Clinics selling the treatment – which costs anywhere from ?200 to ?2,000 for a course of three – claim the slimming effect is permanent. But the injections can make parts of the face asymmetrical and there’s a high risk of damage to the facial nerves, experts say.

‘It’s difficult to target specific areas because the product spreads out, often making the fat lumpy and uneven,’ says Dr Esho. “And if you inject in the wrong area, where the facial nerves are, you can do potentially life-altering damage.”

Medical training is not required to perform non-surgical procedures, which is one of the reasons errors are common. According to a study by The British College of Aesthetic Medicine, about two-thirds of failed cosmetic procedures are performed by beauticians.

The BAPRAS warning follows the government’s rejection in February of calls from MPs to impose tougher regulations on non-surgical cosmetic procedures, including fat-dissolving injections.

The ministers failed to comply with the demands of the Health and Social Care Commission, which produced a report calling for a licensing system to be introduced by August this year.

In an official response, the government said it has not met the recommended time frame due to the work required but will soon publish plans to implement the scheme.

Steve Brine, Conservative MP for Winchester and chairman of the committee, said: ‘The delay puts people at risk of being exploited. We urge the government to come up with the regulation now.’
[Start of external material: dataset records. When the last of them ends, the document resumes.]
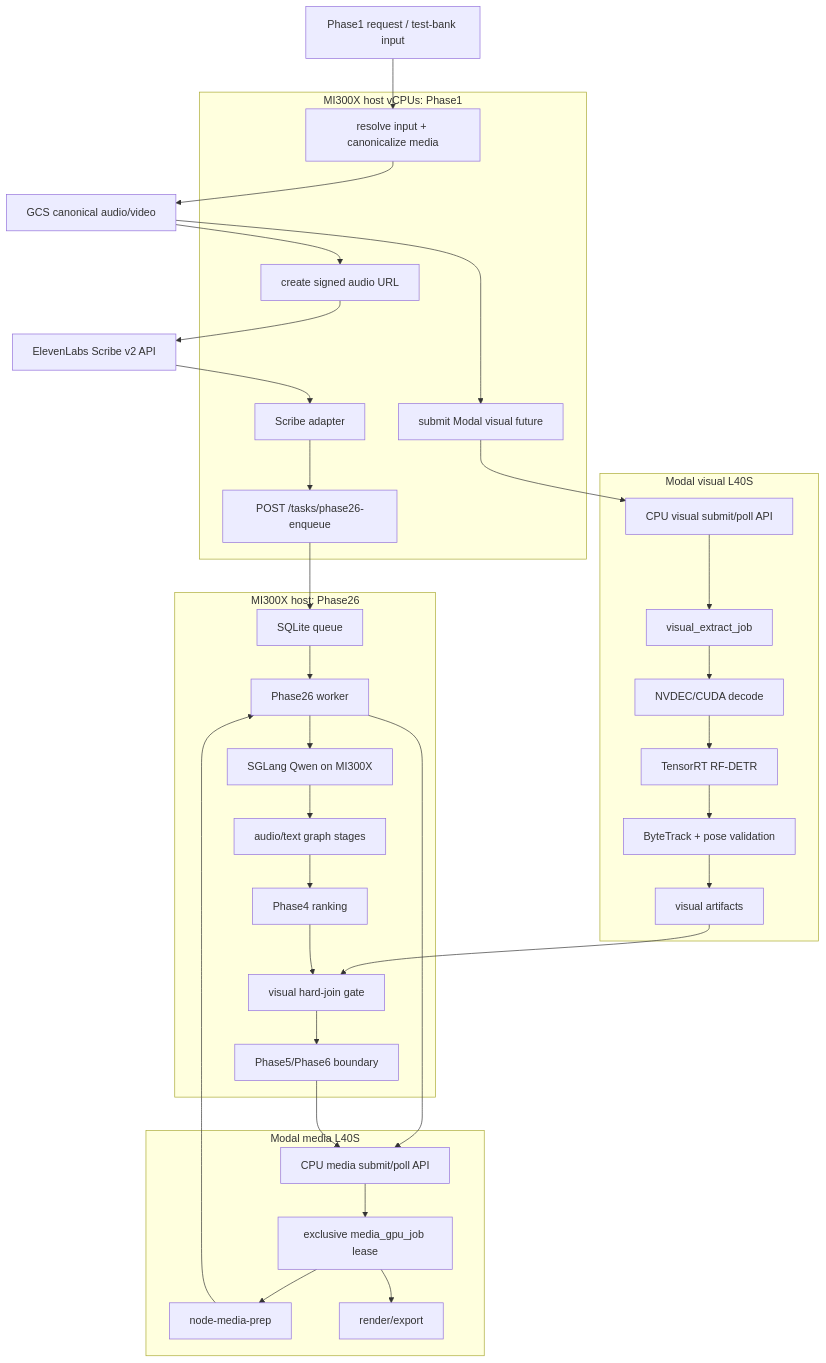
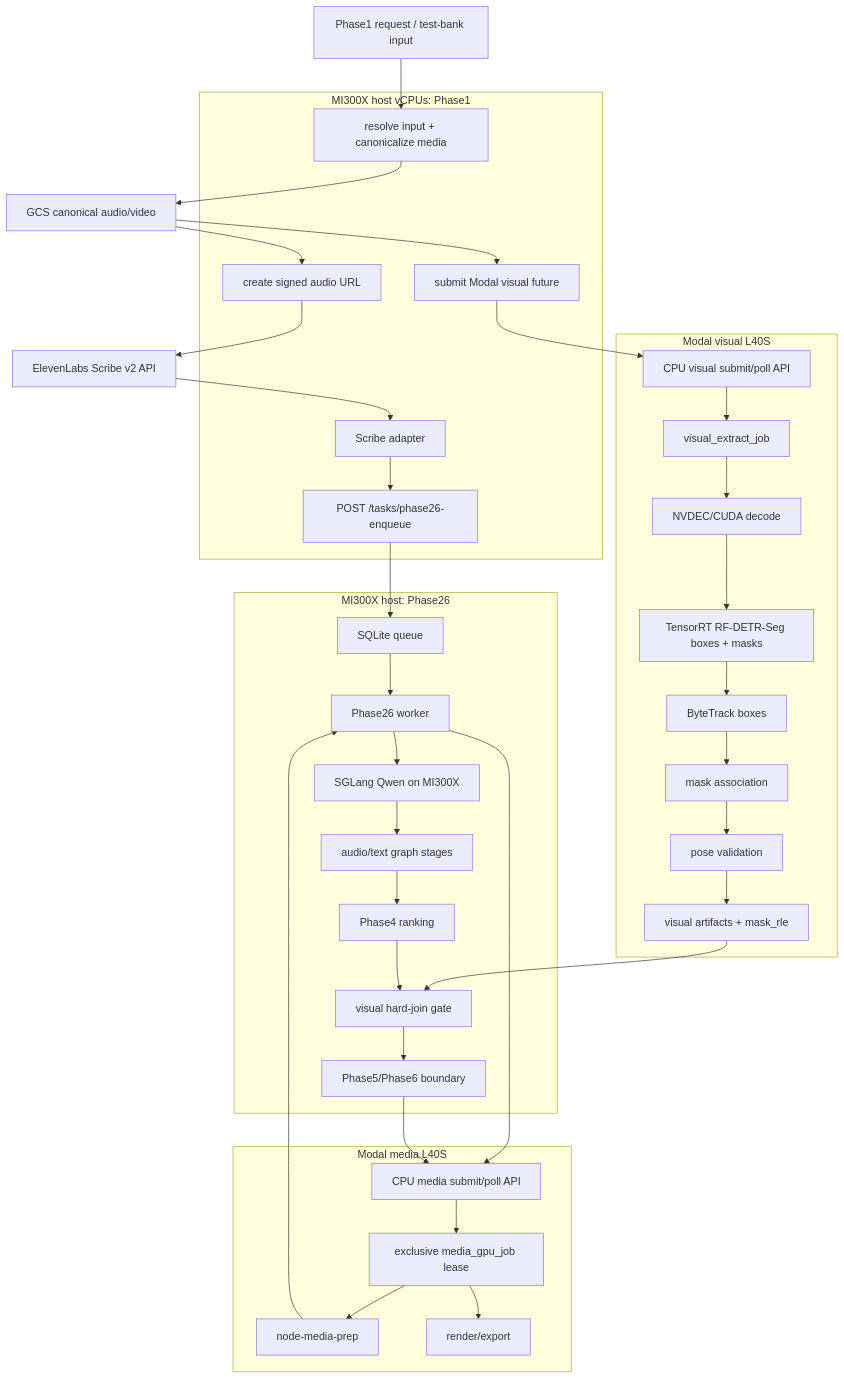
Before and after one commit to ClyptAI/Clypt-Backend: the first of 4 diagrams in docs/specs/2026-05-02_scribe_v2_modal_l40s_phase1_phase26_refactor_spec.md, drawn with Mermaid. The commit also changed other lines of this file and 29 other files, not shown here.

First line of the commit message:
Use RF-DETR-Seg Nano for Modal visual masks

````diff
--- a/docs/specs/2026-05-02_scribe_v2_modal_l40s_phase1_phase26_refactor_spec.md
+++ b/docs/specs/2026-05-02_scribe_v2_modal_l40s_phase1_phase26_refactor_spec.md
@@ -102,50 +104,52 @@
 ```mermaid
 flowchart TD
   USER["Phase1 request / test-bank input"]
   GCS["GCS canonical audio/video"]
   SCRIBE["ElevenLabs Scribe v2 API"]
 
   subgraph P1HOST["MI300X host vCPUs: Phase1"]
     INGEST["resolve input + canonicalize media"]
     SIGN["create signed audio URL"]
     VSUB["submit Modal visual future"]
     ADAPT["Scribe adapter"]
     P26POST["POST /tasks/phase26-enqueue"]
   end
 
   subgraph VIS["Modal visual L40S"]
     VAPI["CPU visual submit/poll API"]
     VJOB["visual_extract_job"]
     VDECODE["NVDEC/CUDA decode"]
-    VDET["TensorRT RF-DETR"]
-    VTRACK["ByteTrack + pose validation"]
-    VOUT["visual artifacts"]
+    VDET["TensorRT RF-DETR-Seg boxes + masks"]
+    VTRACK["ByteTrack boxes"]
+    VMASK["mask association"]
+    VPOSE["pose validation"]
+    VOUT["visual artifacts + mask_rle"]
   end
 
   subgraph P26["MI300X host: Phase26"]
     Q["SQLite queue"]
     W["Phase26 worker"]
     SGL["SGLang Qwen on MI300X"]
     AUD["audio/text graph stages"]
     JOIN["visual hard-join gate"]
     RANK["Phase4 ranking"]
     P56["Phase5/Phase6 boundary"]
   end
 
   subgraph MEDIA["Modal media L40S"]
     MAPI["CPU media submit/poll API"]
     LEASE["exclusive media_gpu_job lease"]
     PREP["node-media-prep"]
     RENDER["render/export"]
   end
 
   USER --> INGEST --> GCS
   GCS --> SIGN --> SCRIBE --> ADAPT --> P26POST --> Q --> W
-  GCS --> VSUB --> VAPI --> VJOB --> VDECODE --> VDET --> VTRACK --> VOUT
+  GCS --> VSUB --> VAPI --> VJOB --> VDECODE --> VDET --> VTRACK --> VMASK --> VPOSE --> VOUT
   W --> SGL --> AUD --> RANK
   VOUT --> JOIN
   RANK --> JOIN --> P56
   W --> MAPI --> LEASE --> PREP --> W
   P56 --> MAPI
   LEASE --> RENDER
 ```
````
Surgeons warn over social media obsession with getting chiselled looks with cheek fat cutting op